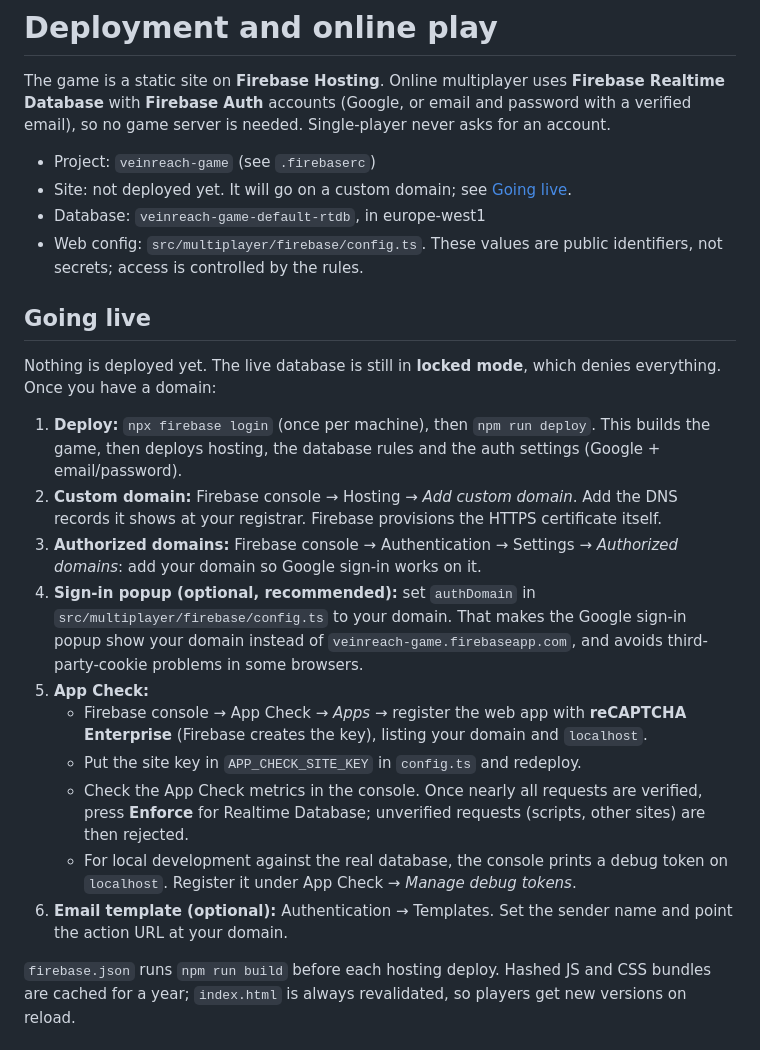
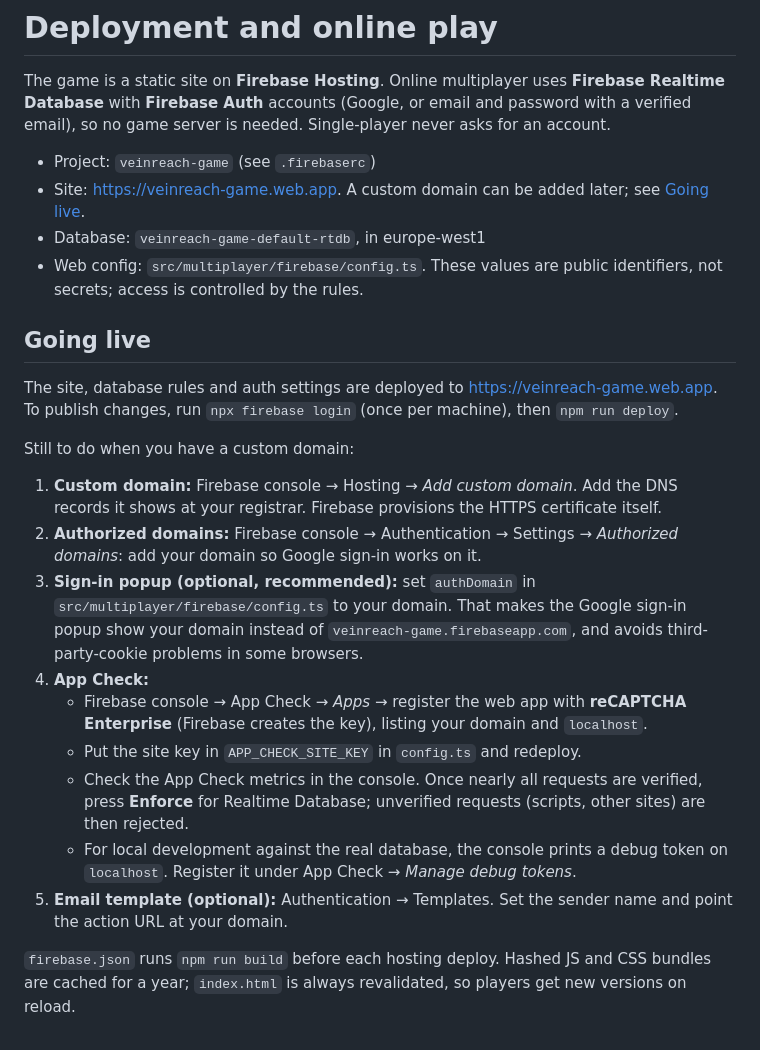
Before and after one commit to tomblackburnn/veinreach, a Markdown page: docs/DEPLOYMENT.md, the part around the change. GitHub-like rendering.

Commit message:
docs: site is live at veinreach-game.web.app

```diff
--- a/docs/DEPLOYMENT.md
+++ b/docs/DEPLOYMENT.md
@@ -3,24 +3,25 @@
 The game is a static site on **Firebase Hosting**. Online multiplayer uses **Firebase Realtime Database** with **Firebase Auth** accounts (Google, or email and password with a verified email), so no game server is needed. Single-player never asks for an account.
 
 - Project: `veinreach-game` (see `.firebaserc`)
-- Site: not deployed yet. It will go on a custom domain; see [Going live](#going-live).
+- Site: https://veinreach-game.web.app. A custom domain can be added later; see [Going live](#going-live).
 - Database: `veinreach-game-default-rtdb`, in europe-west1
 - Web config: `src/multiplayer/firebase/config.ts`. These values are public identifiers, not secrets; access is controlled by the rules.
 
 ## Going live
 
-Nothing is deployed yet. The live database is still in **locked mode**, which denies everything. Once you have a domain:
+The site, database rules and auth settings are deployed to https://veinreach-game.web.app. To publish changes, run `npx firebase login` (once per machine), then `npm run deploy`.
 
-1. **Deploy:** `npx firebase login` (once per machine), then `npm run deploy`. This builds the game, then deploys hosting, the database rules and the auth settings (Google + email/password).
-2. **Custom domain:** Firebase console → Hosting → *Add custom domain*. Add the DNS records it shows at your registrar. Firebase provisions the HTTPS certificate itself.
-3. **Authorized domains:** Firebase console → Authentication → Settings → *Authorized domains*: add your domain so Google sign-in works on it.
-4. **Sign-in popup (optional, recommended):** set `authDomain` in `src/multiplayer/firebase/config.ts` to your domain. That makes the Google sign-in popup show your domain instead of `veinreach-game.firebaseapp.com`, and avoids third-party-cookie problems in some browsers.
-5. **App Check:**
+Still to do when you have a custom domain:
+
+1. **Custom domain:** Firebase console → Hosting → *Add custom domain*. Add the DNS records it shows at your registrar. Firebase provisions the HTTPS certificate itself.
+2. **Authorized domains:** Firebase console → Authentication → Settings → *Authorized domains*: add your domain so Google sign-in works on it.
+3. **Sign-in popup (optional, recommended):** set `authDomain` in `src/multiplayer/firebase/config.ts` to your domain. That makes the Google sign-in popup show your domain instead of `veinreach-game.firebaseapp.com`, and avoids third-party-cookie problems in some browsers.
+4. **App Check:**
    - Firebase console → App Check → *Apps* → register the web app with **reCAPTCHA Enterprise** (Firebase creates the key), listing your domain and `localhost`.
    - Put the site key in `APP_CHECK_SITE_KEY` in `config.ts` and redeploy.
    - Check the App Check metrics in the console. Once nearly all requests are verified, press **Enforce** for Realtime Database; unverified requests (scripts, other sites) are then rejected.
    - For local development against the real database, the console prints a debug token on `localhost`. Register it under App Check → *Manage debug tokens*.
-6. **Email template (optional):** Authentication → Templates. Set the sender name and point the action URL at your domain.
+5. **Email template (optional):** Authentication → Templates. Set the sender name and point the action URL at your domain.
 
 `firebase.json` runs `npm run build` before each hosting deploy. Hashed JS and CSS bundles are cached for a year; `index.html` is always revalidated, so players get new versions on reload.
 
```
Also changed, not shown: docs/PROGRESS.md (+1 -1 lines).
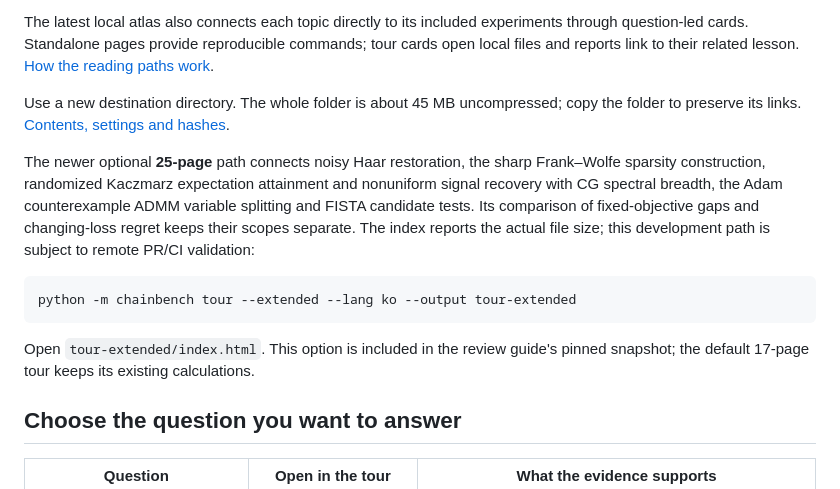
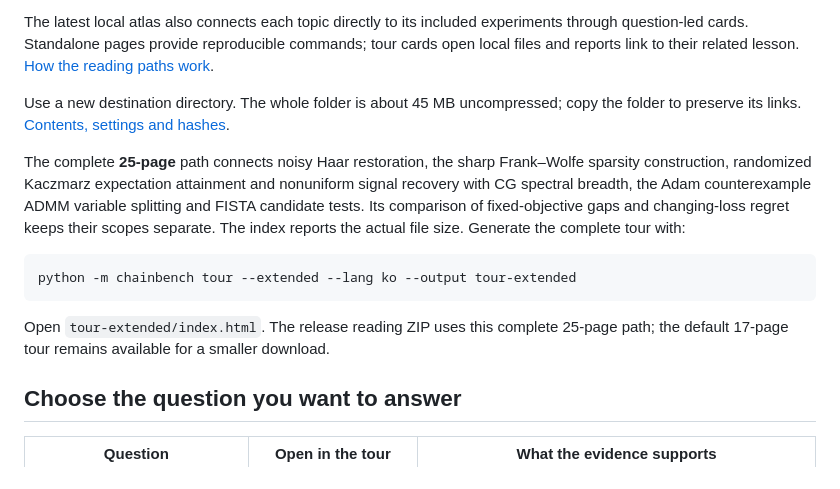
Before and after one commit to chocoemong17/chainbench, a Markdown page: README.md, the part around one of its changes. Drawn GitHub-style.

````diff
--- a/README.md
+++ b/README.md
@@ -149,20 +148,19 @@ commands; tour cards open local files and reports link to their related lesson.
 Use a new destination directory. The whole folder is about 45 MB uncompressed;
 copy the folder to preserve its links. [Contents, settings and hashes](docs/OFFLINE_TOUR.md).
 
-The newer optional **25-page** path connects noisy Haar restoration, the sharp
+The complete **25-page** path connects noisy Haar restoration, the sharp
 Frank–Wolfe sparsity construction, randomized Kaczmarz expectation attainment
 and nonuniform signal recovery with CG spectral breadth, the Adam counterexample
 ADMM variable splitting and FISTA candidate tests.
 Its comparison of fixed-objective gaps and changing-loss regret keeps their scopes separate.
-The index reports the actual file size; this
-development path is subject to remote PR/CI validation:
+The index reports the actual file size. Generate the complete tour with:
 
 ```bash
 python -m chainbench tour --extended --lang ko --output tour-extended
 ```
 
-Open `tour-extended/index.html`. This option is included in the review guide's
-pinned snapshot; the default 17-page tour keeps its existing calculations.
+Open `tour-extended/index.html`. The release reading ZIP uses this complete
+25-page path; the default 17-page tour remains available for a smaller download.
 
 ## Choose the question you want to answer
 
````
Also changed, not shown: other parts of README.md (+11 -16 lines), docs/CLOUD_WORKFLOW.md (+3 -2 lines), docs/OFFLINE_TOUR.md (+1 -1 lines).
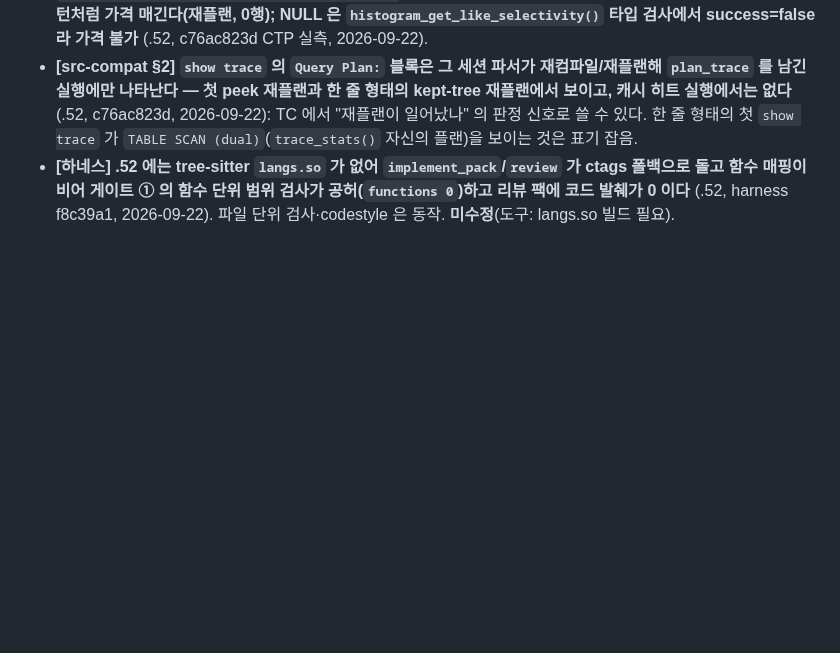
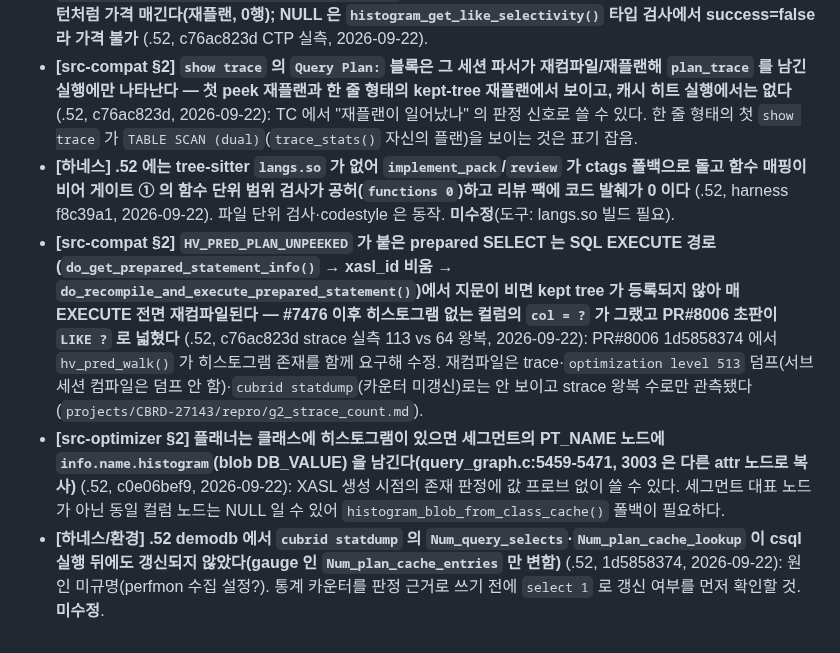
Before and after one commit to soheejung-cs/dev4-ai-source, a Markdown page: staging/정소희-CBRD-27143.md, the part around the change. Drawn GitHub-style; blank space fills up the shorter version.

Commit message:
[CBRD-27143] PR#8006 Greptile P1 2건 대응 기록 — 재현(strace 왕복 수·한 줄 ON), 수정 1d5858374, 배운 것
Co-Authored-By: Claude Fable 5.1 <noreply@anthropic.com>
Claude-Session: https://claude.ai/code/session_01Dtz8D1K2a8HdBFmVemRQdz

```diff
--- a/staging/정소희-CBRD-27143.md
+++ b/staging/정소희-CBRD-27143.md
@@ -9,3 +9,6 @@
 - **[src-compat §2] SQL PREPARE/EXECUTE 경로에서 `LIKE ?` 에 비문자열(정수)을 바인딩하면 `do_cast_host_variables_to_expected_domain()` 이 컬럼 문자열 도메인으로 캐스트해 지문·플래너가 문자열 패턴처럼 가격 매긴다(재플랜, 0행); NULL 은 `histogram_get_like_selectivity()` 타입 검사에서 success=false 라 가격 불가** (.52, c76ac823d CTP 실측, 2026-09-22).
 - **[src-compat §2] `show trace` 의 `Query Plan:` 블록은 그 세션 파서가 재컴파일/재플랜해 `plan_trace` 를 남긴 실행에만 나타난다 — 첫 peek 재플랜과 한 줄 형태의 kept-tree 재플랜에서 보이고, 캐시 히트 실행에서는 없다** (.52, c76ac823d, 2026-09-22): TC 에서 "재플랜이 일어났나" 의 판정 신호로 쓸 수 있다. 한 줄 형태의 첫 `show trace` 가 `TABLE SCAN (dual)`(`trace_stats()` 자신의 플랜)을 보이는 것은 표기 잡음.
 - **[하네스] .52 에는 tree-sitter `langs.so` 가 없어 `implement_pack`/`review` 가 ctags 폴백으로 돌고 함수 매핑이 비어 게이트 ① 의 함수 단위 범위 검사가 공허(`functions 0`)하고 리뷰 팩에 코드 발췌가 0 이다** (.52, harness f8c39a1, 2026-09-22). 파일 단위 검사·codestyle 은 동작. **미수정**(도구: langs.so 빌드 필요).
+- **[src-compat §2] `HV_PRED_PLAN_UNPEEKED` 가 붙은 prepared SELECT 는 SQL EXECUTE 경로(`do_get_prepared_statement_info()` → xasl_id 비움 → `do_recompile_and_execute_prepared_statement()`)에서 지문이 비면 kept tree 가 등록되지 않아 매 EXECUTE 전면 재컴파일된다 — #7476 이후 히스토그램 없는 컬럼의 `col = ?` 가 그랬고 PR#8006 초판이 `LIKE ?` 로 넓혔다** (.52, c76ac823d strace 실측 113 vs 64 왕복, 2026-09-22): PR#8006 1d5858374 에서 `hv_pred_walk()` 가 히스토그램 존재를 함께 요구해 수정. 재컴파일은 trace·`optimization level 513` 덤프(서브세션 컴파일은 덤프 안 함)·`cubrid statdump`(카운터 미갱신)로는 안 보이고 strace 왕복 수로만 관측됐다(`projects/CBRD-27143/repro/g2_strace_count.md`).
+- **[src-optimizer §2] 플래너는 클래스에 히스토그램이 있으면 세그먼트의 PT_NAME 노드에 `info.name.histogram`(blob DB_VALUE) 을 남긴다(query_graph.c:5459-5471, 3003 은 다른 attr 노드로 복사)** (.52, c0e06bef9, 2026-09-22): XASL 생성 시점의 존재 판정에 값 프로브 없이 쓸 수 있다. 세그먼트 대표 노드가 아닌 동일 컬럼 노드는 NULL 일 수 있어 `histogram_blob_from_class_cache()` 폴백이 필요하다.
+- **[하네스/환경] .52 demodb 에서 `cubrid statdump` 의 `Num_query_selects`·`Num_plan_cache_lookup` 이 csql 실행 뒤에도 갱신되지 않았다(gauge 인 `Num_plan_cache_entries` 만 변함)** (.52, 1d5858374, 2026-09-22): 원인 미규명(perfmon 수집 설정?). 통계 카운터를 판정 근거로 쓰기 전에 `select 1` 로 갱신 여부를 먼저 확인할 것. **미수정**.
```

_ _ _ _ _ _ _

- [What the task asks] Provide the count of lines in the records above that hold the word "console", with no other text.

- [Task response] 7